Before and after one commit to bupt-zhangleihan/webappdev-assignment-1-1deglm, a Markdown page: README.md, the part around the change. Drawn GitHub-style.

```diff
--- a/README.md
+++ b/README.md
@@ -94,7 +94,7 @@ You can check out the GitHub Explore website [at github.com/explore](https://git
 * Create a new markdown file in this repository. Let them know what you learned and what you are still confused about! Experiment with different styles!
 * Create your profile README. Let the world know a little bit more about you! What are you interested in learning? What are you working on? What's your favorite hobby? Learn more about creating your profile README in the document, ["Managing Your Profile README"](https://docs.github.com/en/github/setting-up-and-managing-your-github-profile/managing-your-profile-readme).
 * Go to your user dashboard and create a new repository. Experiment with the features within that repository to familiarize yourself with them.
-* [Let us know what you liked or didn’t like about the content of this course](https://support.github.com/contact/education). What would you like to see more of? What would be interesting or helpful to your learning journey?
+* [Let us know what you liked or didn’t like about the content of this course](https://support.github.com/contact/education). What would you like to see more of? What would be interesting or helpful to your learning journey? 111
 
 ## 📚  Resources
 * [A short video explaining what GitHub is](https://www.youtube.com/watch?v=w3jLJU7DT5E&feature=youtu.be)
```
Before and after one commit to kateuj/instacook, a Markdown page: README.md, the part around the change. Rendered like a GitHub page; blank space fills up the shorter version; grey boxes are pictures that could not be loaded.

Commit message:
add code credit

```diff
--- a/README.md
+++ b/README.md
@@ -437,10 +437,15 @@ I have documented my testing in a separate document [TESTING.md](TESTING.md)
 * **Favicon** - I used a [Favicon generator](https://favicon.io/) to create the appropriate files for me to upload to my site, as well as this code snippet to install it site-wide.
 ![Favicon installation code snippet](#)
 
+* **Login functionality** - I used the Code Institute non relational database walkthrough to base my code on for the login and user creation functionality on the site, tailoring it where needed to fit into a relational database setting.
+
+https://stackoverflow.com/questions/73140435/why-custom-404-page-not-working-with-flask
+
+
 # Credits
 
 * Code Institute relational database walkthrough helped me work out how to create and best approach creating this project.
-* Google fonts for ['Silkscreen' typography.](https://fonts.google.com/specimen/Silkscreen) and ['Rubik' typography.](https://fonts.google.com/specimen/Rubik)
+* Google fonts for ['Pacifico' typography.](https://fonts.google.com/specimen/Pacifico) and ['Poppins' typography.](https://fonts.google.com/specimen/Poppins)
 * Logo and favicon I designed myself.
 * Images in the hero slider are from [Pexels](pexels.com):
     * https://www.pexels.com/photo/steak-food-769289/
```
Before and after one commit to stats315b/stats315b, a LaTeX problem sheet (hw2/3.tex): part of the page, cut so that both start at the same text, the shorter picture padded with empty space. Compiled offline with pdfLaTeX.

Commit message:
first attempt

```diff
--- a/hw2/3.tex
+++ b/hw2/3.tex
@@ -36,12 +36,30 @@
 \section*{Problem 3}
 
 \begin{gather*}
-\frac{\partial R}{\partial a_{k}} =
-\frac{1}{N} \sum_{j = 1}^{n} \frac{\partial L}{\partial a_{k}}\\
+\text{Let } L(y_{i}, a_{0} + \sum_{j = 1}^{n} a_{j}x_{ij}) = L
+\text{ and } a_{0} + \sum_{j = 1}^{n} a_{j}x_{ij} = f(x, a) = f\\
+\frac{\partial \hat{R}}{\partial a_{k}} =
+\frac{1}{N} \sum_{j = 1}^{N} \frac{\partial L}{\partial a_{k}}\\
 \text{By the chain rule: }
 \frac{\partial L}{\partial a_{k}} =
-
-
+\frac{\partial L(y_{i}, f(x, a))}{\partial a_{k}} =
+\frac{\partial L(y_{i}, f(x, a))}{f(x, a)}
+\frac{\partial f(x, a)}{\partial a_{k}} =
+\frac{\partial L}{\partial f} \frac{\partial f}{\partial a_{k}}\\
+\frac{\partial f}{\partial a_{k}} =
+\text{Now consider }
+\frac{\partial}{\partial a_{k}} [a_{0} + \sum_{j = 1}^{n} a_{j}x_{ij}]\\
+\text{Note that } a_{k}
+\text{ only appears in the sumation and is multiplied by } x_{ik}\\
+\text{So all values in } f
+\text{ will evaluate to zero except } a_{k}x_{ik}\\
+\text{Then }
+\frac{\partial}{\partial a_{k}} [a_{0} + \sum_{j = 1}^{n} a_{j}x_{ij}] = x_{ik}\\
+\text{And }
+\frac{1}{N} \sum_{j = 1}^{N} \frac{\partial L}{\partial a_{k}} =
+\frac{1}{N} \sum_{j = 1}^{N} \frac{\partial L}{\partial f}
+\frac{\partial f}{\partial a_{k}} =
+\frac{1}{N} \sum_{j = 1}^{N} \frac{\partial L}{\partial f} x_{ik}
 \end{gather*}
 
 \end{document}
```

▸ The problem: Line by line, print the listing above exactly.

▸ Task output:
Before and after one commit to bupt-zhangleihan/webappdev-assignment-1-1deglm, a Markdown page: README.md, the part around the change. Drawn GitHub-style.

```diff
--- a/README.md
+++ b/README.md
@@ -94,7 +94,7 @@ You can check out the GitHub Explore website [at github.com/explore](https://git
 * Create a new markdown file in this repository. Let them know what you learned and what you are still confused about! Experiment with different styles!
 * Create your profile README. Let the world know a little bit more about you! What are you interested in learning? What are you working on? What's your favorite hobby? Learn more about creating your profile README in the document, ["Managing Your Profile README"](https://docs.github.com/en/github/setting-up-and-managing-your-github-profile/managing-your-profile-readme).
 * Go to your user dashboard and create a new repository. Experiment with the features within that repository to familiarize yourself with them.
-* [Let us know what you liked or didn’t like about the content of this course](https://support.github.com/contact/education). What would you like to see more of? What would be interesting or helpful to your learning journey?
+* [Let us know what you liked or didn’t like about the content of this course](https://support.github.com/contact/education). What would you like to see more of? What would be interesting or helpful to your learning journey? 111
 
 ## 📚  Resources
 * [A short video explaining what GitHub is](https://www.youtube.com/watch?v=w3jLJU7DT5E&feature=youtu.be)
```
Before and after one commit to kateuj/instacook, a Markdown page: README.md, the part around the change. Rendered like a GitHub page; blank space fills up the shorter version; grey boxes are pictures that could not be loaded.

Commit message:
add code credit

```diff
--- a/README.md
+++ b/README.md
@@ -437,10 +437,15 @@ I have documented my testing in a separate document [TESTING.md](TESTING.md)
 * **Favicon** - I used a [Favicon generator](https://favicon.io/) to create the appropriate files for me to upload to my site, as well as this code snippet to install it site-wide.
 ![Favicon installation code snippet](#)
 
+* **Login functionality** - I used the Code Institute non relational database walkthrough to base my code on for the login and user creation functionality on the site, tailoring it where needed to fit into a relational database setting.
+
+https://stackoverflow.com/questions/73140435/why-custom-404-page-not-working-with-flask
+
+
 # Credits
 
 * Code Institute relational database walkthrough helped me work out how to create and best approach creating this project.
-* Google fonts for ['Silkscreen' typography.](https://fonts.google.com/specimen/Silkscreen) and ['Rubik' typography.](https://fonts.google.com/specimen/Rubik)
+* Google fonts for ['Pacifico' typography.](https://fonts.google.com/specimen/Pacifico) and ['Poppins' typography.](https://fonts.google.com/specimen/Poppins)
 * Logo and favicon I designed myself.
 * Images in the hero slider are from [Pexels](pexels.com):
     * https://www.pexels.com/photo/steak-food-769289/
```
Before and after one commit to stats315b/stats315b, a LaTeX problem sheet (hw2/3.tex): part of the page, cut so that both start at the same text, the shorter picture padded with empty space. Compiled offline with pdfLaTeX.

Commit message:
first attempt

```diff
--- a/hw2/3.tex
+++ b/hw2/3.tex
@@ -36,12 +36,30 @@
 \section*{Problem 3}
 
 \begin{gather*}
-\frac{\partial R}{\partial a_{k}} =
-\frac{1}{N} \sum_{j = 1}^{n} \frac{\partial L}{\partial a_{k}}\\
+\text{Let } L(y_{i}, a_{0} + \sum_{j = 1}^{n} a_{j}x_{ij}) = L
+\text{ and } a_{0} + \sum_{j = 1}^{n} a_{j}x_{ij} = f(x, a) = f\\
+\frac{\partial \hat{R}}{\partial a_{k}} =
+\frac{1}{N} \sum_{j = 1}^{N} \frac{\partial L}{\partial a_{k}}\\
 \text{By the chain rule: }
 \frac{\partial L}{\partial a_{k}} =
-
-
+\frac{\partial L(y_{i}, f(x, a))}{\partial a_{k}} =
+\frac{\partial L(y_{i}, f(x, a))}{f(x, a)}
+\frac{\partial f(x, a)}{\partial a_{k}} =
+\frac{\partial L}{\partial f} \frac{\partial f}{\partial a_{k}}\\
+\frac{\partial f}{\partial a_{k}} =
+\text{Now consider }
+\frac{\partial}{\partial a_{k}} [a_{0} + \sum_{j = 1}^{n} a_{j}x_{ij}]\\
+\text{Note that } a_{k}
+\text{ only appears in the sumation and is multiplied by } x_{ik}\\
+\text{So all values in } f
+\text{ will evaluate to zero except } a_{k}x_{ik}\\
+\text{Then }
+\frac{\partial}{\partial a_{k}} [a_{0} + \sum_{j = 1}^{n} a_{j}x_{ij}] = x_{ik}\\
+\text{And }
+\frac{1}{N} \sum_{j = 1}^{N} \frac{\partial L}{\partial a_{k}} =
+\frac{1}{N} \sum_{j = 1}^{N} \frac{\partial L}{\partial f}
+\frac{\partial f}{\partial a_{k}} =
+\frac{1}{N} \sum_{j = 1}^{N} \frac{\partial L}{\partial f} x_{ik}
 \end{gather*}
 
 \end{document}
```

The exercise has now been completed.